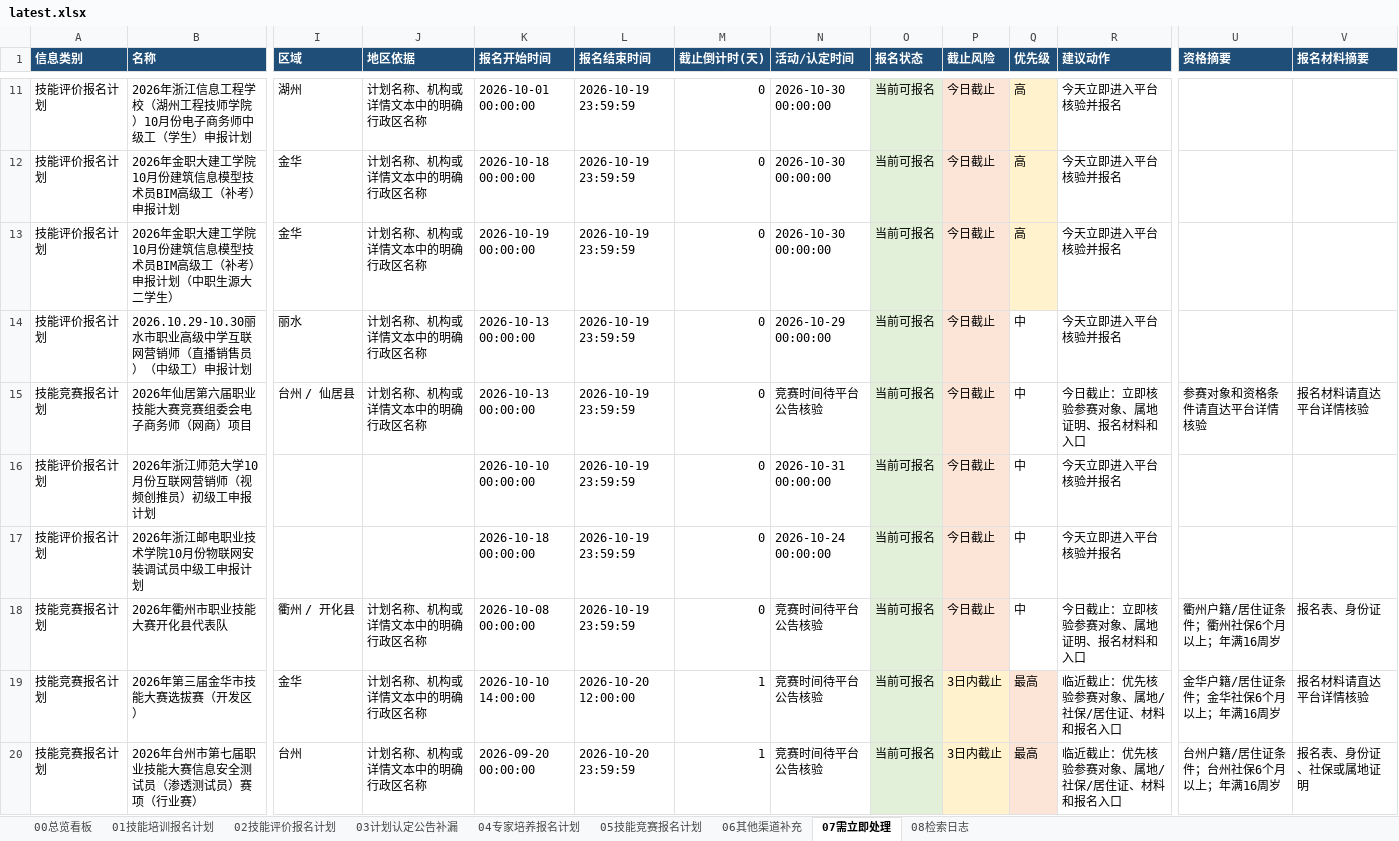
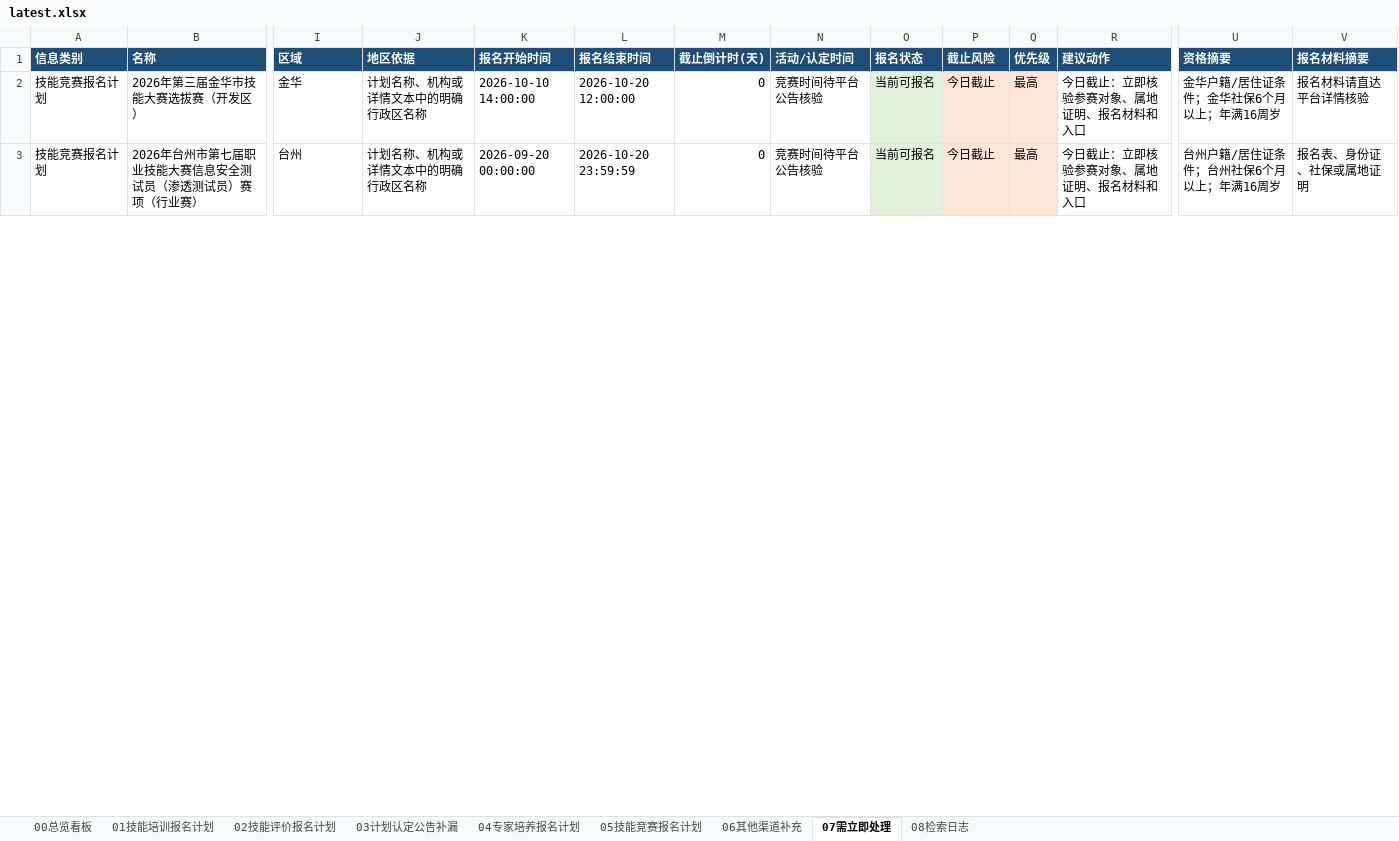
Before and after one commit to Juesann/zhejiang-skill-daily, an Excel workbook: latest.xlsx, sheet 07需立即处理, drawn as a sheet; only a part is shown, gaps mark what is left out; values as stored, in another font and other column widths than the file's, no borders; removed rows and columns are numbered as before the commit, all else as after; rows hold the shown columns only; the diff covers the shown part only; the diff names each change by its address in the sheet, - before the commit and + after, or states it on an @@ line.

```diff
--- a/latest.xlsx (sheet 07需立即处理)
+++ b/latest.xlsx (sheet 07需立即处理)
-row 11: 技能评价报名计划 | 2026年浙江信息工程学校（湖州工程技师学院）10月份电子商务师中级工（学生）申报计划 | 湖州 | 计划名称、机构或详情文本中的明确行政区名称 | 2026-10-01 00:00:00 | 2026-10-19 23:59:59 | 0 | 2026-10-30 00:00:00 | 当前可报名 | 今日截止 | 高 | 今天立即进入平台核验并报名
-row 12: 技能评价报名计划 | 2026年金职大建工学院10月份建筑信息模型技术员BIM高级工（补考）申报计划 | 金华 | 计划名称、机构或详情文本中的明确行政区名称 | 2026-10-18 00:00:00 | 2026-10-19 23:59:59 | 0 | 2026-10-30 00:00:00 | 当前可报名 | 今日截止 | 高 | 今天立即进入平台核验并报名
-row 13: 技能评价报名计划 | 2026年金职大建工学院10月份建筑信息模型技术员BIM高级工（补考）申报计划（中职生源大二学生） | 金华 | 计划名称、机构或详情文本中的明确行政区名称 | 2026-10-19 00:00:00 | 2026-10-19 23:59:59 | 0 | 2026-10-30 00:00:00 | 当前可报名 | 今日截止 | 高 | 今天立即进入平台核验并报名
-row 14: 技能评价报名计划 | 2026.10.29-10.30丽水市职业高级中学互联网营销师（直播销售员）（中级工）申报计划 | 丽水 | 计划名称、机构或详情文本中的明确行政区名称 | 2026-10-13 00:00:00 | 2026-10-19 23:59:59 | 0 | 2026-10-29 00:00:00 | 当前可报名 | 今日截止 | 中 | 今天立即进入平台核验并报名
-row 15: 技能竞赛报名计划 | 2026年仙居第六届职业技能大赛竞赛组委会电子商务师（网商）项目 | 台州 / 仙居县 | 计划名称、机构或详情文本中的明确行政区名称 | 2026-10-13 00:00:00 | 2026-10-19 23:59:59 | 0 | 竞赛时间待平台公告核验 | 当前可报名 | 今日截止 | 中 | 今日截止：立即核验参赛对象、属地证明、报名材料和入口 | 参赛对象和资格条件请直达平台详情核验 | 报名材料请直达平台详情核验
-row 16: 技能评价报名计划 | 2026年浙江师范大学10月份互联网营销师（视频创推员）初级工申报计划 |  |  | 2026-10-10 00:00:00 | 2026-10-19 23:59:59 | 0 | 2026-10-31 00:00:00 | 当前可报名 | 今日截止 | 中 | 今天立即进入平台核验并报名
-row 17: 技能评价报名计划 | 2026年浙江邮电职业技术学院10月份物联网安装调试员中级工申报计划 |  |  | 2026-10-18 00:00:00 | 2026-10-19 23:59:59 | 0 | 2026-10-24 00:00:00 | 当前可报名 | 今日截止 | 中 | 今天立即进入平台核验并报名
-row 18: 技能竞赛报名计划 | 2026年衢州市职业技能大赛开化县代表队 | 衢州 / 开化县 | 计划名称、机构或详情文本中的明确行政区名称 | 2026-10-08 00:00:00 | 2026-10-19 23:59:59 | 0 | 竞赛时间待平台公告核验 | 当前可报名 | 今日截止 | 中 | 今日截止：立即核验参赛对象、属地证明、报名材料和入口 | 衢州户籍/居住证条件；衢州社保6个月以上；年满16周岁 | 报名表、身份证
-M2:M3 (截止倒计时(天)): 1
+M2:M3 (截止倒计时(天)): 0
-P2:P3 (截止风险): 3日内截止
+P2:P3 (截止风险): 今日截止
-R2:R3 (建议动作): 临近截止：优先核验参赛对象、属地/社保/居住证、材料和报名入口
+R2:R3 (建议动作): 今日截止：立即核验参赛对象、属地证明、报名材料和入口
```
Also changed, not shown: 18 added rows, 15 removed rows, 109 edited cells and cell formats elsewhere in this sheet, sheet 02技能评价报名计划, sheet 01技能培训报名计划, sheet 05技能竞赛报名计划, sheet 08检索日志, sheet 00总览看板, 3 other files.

To do: The job is to copy each line from the material above that holds the word "sheet".

Exercise output:
Before and after one commit to Juesann/zhejiang-skill-daily, an Excel workbook: latest.xlsx, sheet 07需立即处理, drawn as a sheet; only a part is shown, gaps mark what is left out; values as stored, in another font and other column widths than the file's, no borders; removed rows and columns are numbered as before the commit, all else as after; rows hold the shown columns only; the diff covers the shown part only; the diff names each change by its address in the sheet, - before the commit and + after, or states it on an @@ line.
--- a/latest.xlsx (sheet 07需立即处理)
+++ b/latest.xlsx (sheet 07需立即处理)
Also changed, not shown: 18 added rows, 15 removed rows, 109 edited cells and cell formats elsewhere in this sheet, sheet 02技能评价报名计划, sheet 01技能培训报名计划, sheet 05技能竞赛报名计划, sheet 08检索日志, sheet 00总览看板, 3 other files.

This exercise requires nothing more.